Looking at the records below, please say how many lines contain the word "shape", as a bare number.

Segment Start: DATASET CONTENT

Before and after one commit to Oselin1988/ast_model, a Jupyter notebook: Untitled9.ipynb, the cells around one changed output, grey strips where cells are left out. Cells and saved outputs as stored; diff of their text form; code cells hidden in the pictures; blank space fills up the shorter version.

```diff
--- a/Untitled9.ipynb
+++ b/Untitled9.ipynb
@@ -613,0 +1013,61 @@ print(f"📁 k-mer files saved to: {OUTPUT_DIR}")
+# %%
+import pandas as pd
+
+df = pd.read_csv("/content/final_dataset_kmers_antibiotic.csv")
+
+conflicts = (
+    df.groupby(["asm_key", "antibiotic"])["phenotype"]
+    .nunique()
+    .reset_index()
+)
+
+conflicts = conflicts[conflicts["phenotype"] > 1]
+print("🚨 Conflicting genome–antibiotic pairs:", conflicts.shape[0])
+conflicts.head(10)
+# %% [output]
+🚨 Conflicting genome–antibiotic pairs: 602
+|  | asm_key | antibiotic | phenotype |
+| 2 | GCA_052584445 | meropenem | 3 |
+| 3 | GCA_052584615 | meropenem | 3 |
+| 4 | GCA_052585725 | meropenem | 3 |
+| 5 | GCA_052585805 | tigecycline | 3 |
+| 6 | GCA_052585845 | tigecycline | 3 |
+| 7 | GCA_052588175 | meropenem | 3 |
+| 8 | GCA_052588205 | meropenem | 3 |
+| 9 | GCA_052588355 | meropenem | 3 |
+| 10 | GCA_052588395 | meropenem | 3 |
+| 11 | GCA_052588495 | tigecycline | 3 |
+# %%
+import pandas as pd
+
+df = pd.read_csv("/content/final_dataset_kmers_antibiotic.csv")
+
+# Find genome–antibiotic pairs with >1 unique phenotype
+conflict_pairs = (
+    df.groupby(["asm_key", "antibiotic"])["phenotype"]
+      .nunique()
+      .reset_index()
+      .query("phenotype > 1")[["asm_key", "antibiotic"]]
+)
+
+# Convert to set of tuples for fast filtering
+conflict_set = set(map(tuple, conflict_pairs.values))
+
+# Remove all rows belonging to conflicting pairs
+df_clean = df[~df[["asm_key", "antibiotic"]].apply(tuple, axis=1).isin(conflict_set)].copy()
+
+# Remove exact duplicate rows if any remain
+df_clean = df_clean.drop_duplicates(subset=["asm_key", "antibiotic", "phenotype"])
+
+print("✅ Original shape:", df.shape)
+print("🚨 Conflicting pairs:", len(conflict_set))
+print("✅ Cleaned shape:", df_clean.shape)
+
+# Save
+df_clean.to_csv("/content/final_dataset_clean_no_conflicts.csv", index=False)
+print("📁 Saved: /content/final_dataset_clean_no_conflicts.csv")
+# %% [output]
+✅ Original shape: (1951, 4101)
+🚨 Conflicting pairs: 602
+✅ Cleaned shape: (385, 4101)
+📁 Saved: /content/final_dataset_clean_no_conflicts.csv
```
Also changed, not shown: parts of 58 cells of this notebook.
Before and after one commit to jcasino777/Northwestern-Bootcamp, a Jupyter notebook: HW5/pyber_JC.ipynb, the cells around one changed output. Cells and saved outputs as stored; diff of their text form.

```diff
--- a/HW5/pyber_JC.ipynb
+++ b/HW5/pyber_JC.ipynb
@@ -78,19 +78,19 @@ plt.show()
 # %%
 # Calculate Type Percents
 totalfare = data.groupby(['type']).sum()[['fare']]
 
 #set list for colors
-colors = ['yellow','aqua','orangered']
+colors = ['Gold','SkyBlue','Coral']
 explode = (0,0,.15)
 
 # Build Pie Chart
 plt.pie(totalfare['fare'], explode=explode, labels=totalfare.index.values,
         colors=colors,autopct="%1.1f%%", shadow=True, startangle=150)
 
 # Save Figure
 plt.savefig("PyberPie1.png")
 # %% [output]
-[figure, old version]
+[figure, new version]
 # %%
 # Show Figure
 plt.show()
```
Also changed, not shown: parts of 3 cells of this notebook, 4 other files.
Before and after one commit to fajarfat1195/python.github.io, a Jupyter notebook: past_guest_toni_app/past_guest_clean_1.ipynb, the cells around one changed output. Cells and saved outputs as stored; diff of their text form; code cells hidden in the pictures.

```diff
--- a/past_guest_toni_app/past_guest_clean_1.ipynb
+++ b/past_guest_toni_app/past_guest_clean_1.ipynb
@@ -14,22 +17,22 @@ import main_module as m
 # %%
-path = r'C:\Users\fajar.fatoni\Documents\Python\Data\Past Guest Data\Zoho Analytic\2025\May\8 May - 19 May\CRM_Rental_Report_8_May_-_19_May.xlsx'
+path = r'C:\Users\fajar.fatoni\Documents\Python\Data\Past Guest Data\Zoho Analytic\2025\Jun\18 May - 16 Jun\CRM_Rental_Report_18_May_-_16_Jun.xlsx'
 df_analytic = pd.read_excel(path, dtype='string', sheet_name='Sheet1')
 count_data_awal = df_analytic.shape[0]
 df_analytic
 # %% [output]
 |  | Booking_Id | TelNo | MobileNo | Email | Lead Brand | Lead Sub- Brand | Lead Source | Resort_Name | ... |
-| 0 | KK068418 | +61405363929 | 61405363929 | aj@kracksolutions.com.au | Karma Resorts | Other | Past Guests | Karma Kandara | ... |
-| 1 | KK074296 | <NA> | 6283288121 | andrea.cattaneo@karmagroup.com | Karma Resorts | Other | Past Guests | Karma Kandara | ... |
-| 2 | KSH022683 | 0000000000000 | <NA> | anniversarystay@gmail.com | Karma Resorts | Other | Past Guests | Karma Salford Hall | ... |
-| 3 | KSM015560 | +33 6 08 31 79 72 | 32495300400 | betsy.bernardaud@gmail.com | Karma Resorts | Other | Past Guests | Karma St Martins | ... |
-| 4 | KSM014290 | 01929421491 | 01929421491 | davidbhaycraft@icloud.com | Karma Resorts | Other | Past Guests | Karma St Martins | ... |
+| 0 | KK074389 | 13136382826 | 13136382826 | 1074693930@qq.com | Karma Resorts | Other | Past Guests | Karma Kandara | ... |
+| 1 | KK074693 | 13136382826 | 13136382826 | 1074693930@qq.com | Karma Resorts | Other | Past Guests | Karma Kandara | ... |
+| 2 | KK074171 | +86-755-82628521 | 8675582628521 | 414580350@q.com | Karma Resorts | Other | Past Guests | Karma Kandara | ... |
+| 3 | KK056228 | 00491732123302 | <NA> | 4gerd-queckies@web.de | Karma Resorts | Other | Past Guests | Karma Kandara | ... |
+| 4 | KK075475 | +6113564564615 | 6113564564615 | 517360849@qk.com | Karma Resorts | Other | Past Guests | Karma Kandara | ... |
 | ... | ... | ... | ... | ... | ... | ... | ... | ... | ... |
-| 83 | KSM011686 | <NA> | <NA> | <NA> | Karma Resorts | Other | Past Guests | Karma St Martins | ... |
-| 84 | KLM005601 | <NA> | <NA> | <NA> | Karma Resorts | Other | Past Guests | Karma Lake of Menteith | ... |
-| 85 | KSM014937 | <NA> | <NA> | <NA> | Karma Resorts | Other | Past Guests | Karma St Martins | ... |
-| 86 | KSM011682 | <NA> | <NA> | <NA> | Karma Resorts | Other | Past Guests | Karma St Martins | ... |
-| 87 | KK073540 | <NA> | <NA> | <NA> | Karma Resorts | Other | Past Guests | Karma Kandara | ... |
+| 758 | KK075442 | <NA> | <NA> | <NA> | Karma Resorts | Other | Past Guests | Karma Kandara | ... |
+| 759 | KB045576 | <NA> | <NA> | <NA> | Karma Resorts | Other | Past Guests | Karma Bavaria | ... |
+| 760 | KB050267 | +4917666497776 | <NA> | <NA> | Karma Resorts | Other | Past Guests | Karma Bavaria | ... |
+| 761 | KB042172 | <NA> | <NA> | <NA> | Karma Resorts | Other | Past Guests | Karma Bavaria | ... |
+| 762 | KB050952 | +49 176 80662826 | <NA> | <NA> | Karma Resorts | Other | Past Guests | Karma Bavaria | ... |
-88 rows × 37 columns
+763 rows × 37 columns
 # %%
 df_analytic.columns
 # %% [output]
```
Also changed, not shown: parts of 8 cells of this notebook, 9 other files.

Segment End: DATASET CONTENT

■ ANSWER TO THIS EXERCISE
6